In the third and final part of this article series, I describe four notable aspects of books; followed by various methods for assimilating information and thoughts generated through book-reading; whilst including examples and photographic samples throughout for illustration.

I read; therefore I am—but how can one assimilate?


As someone who began to read books regularly for the purpose of intellectual stimulation, I naturally discovered various ways to improve my conduct of book-reading towards higher degrees of efficiency. In this article, I describe the principles and methods derived from my experience in book-reading, which I offer for the potential benefit of similarly oriented individuals.
               Essentially, these principles and methods* concern the effective assimilation of information and thoughts from one’s reading experiences.

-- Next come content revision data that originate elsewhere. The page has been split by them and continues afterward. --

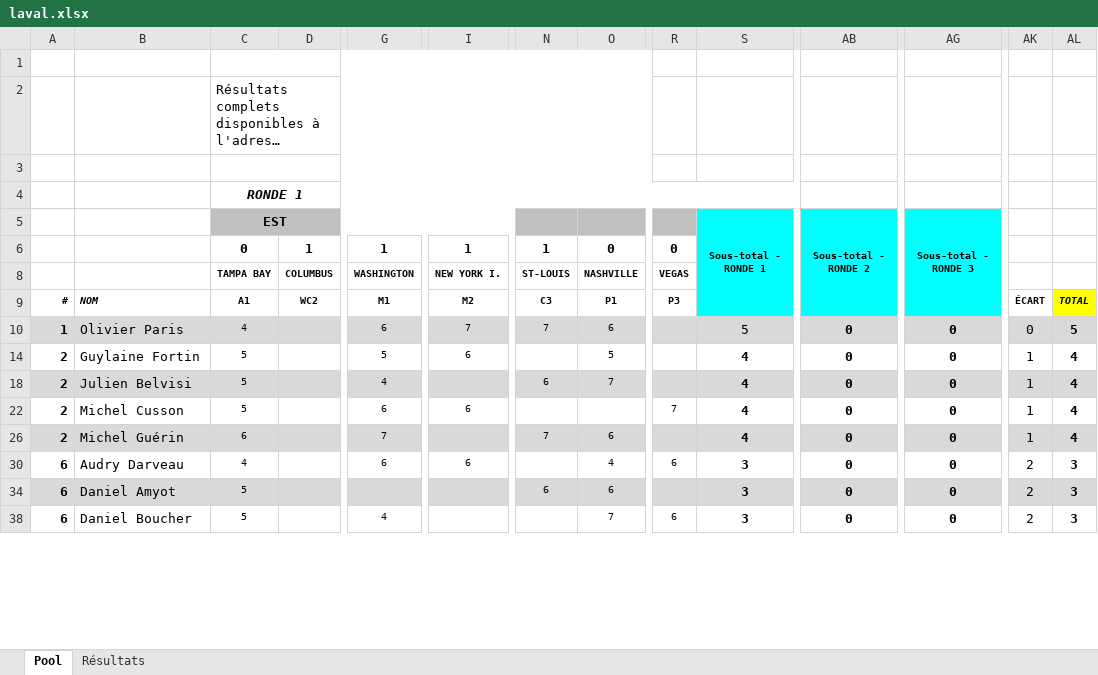
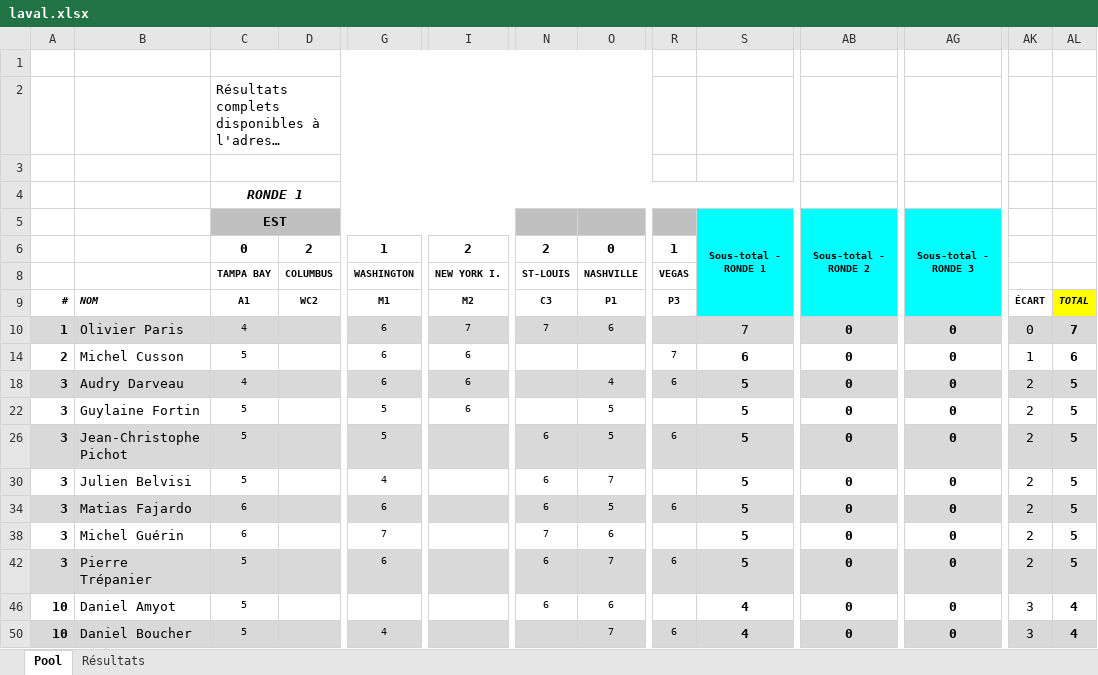
Before and after one commit to staker4/pool, an Excel workbook: laval.xlsx, sheet Pool, drawn as a sheet; only a part is shown, gaps mark what is left out; long unchanged cells end in …; values as stored, in another font and other column widths than the file's, no borders; conditional formats not drawn; removed rows and columns are numbered as before the commit, all else as after; rows hold the shown columns only; the diff covers the shown part only; the diff names each change by its address in the sheet, - before the commit and + after, or states it on an @@ line.

```diff
--- a/laval.xlsx (sheet Pool)
+++ b/laval.xlsx (sheet Pool)
-D6: 1
+D6: 2
-I6: 1
+I6: 2
-N6: 1
+N6: 2
-R6: 0
+R6: 1
-S10: 5
+S10: 7
-AL10: 5
+AL10: 7
-row 14: 2 | Guylaine Fortin | 5 |  | 5 | 6 |  | 5 |  | 4 | 0 | 0 | 1 | 4
-row 18: 2 | Julien Belvisi | 5 |  | 4 |  | 6 | 7 |  | 4 | 0 | 0 | 1 | 4
-S14: 4
+S14: 6
-AL14: 4
+AL14: 6
-row 26: 2 | Michel Guérin | 6 |  | 7 |  | 7 | 6 |  | 4 | 0 | 0 | 1 | 4
-A18: 6
+A18: 3
-A18:AL18 fill: none
+A18:AL18 fill: #D9D9D9
-S18: 3
+S18: 5
-AL18: 3
+AL18: 5
+row 22: 3 | Guylaine Fortin | 5 |  | 5 | 6 |  | 5 |  | 5 | 0 | 0 | 2 | 5
+row 26: 3 | Jean-Christophe Pichot | 5 |  | 5 |  | 6 | 5 | 6 | 5 | 0 | 0 | 2 | 5
+row 30: 3 | Julien Belvisi | 5 |  | 4 |  | 6 | 7 |  | 5 | 0 | 0 | 2 | 5
+row 34: 3 | Matias Fajardo | 6 |  | 6 |  | 6 | 5 | 6 | 5 | 0 | 0 | 2 | 5
+row 38: 3 | Michel Guérin | 6 |  | 7 |  | 7 | 6 |  | 5 | 0 | 0 | 2 | 5
+row 42: 3 | Pierre Trépanier | 5 |  | 6 |  | 6 | 7 | 6 | 5 | 0 | 0 | 2 | 5
-A46: 6
+A46: 10
-A46:AL46 fill: #D9D9D9
+A46:AL46 fill: none
-S46: 3
+S46: 4
-AK46: 2
+AK46: 3
-AL46: 3
+AL46: 4
-A50: 6
+A50: 10
-A50:AL50 fill: none
+A50:AL50 fill: #D9D9D9
-S50: 3
+S50: 4
-AK50: 2
+AK50: 3
-AL50: 3
+AL50: 4
```
Also changed, not shown: 3 added rows, 6 removed rows, 26 edited cells and cell formats elsewhere in this sheet, sheet Résultats, formulas that keep their value, 1 other file.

However, as individuals tend to differ in their purpose for reading and capabilities of assimilation, factors of and methods for assimilating literature can apply differently on an individual basis—hence, the methods here are offered as tips for anyone who regularly reads literature; or at the least, as a stimulant to one’s thoughts on ways to make more effective use of their literature and more efficient use of their reading time.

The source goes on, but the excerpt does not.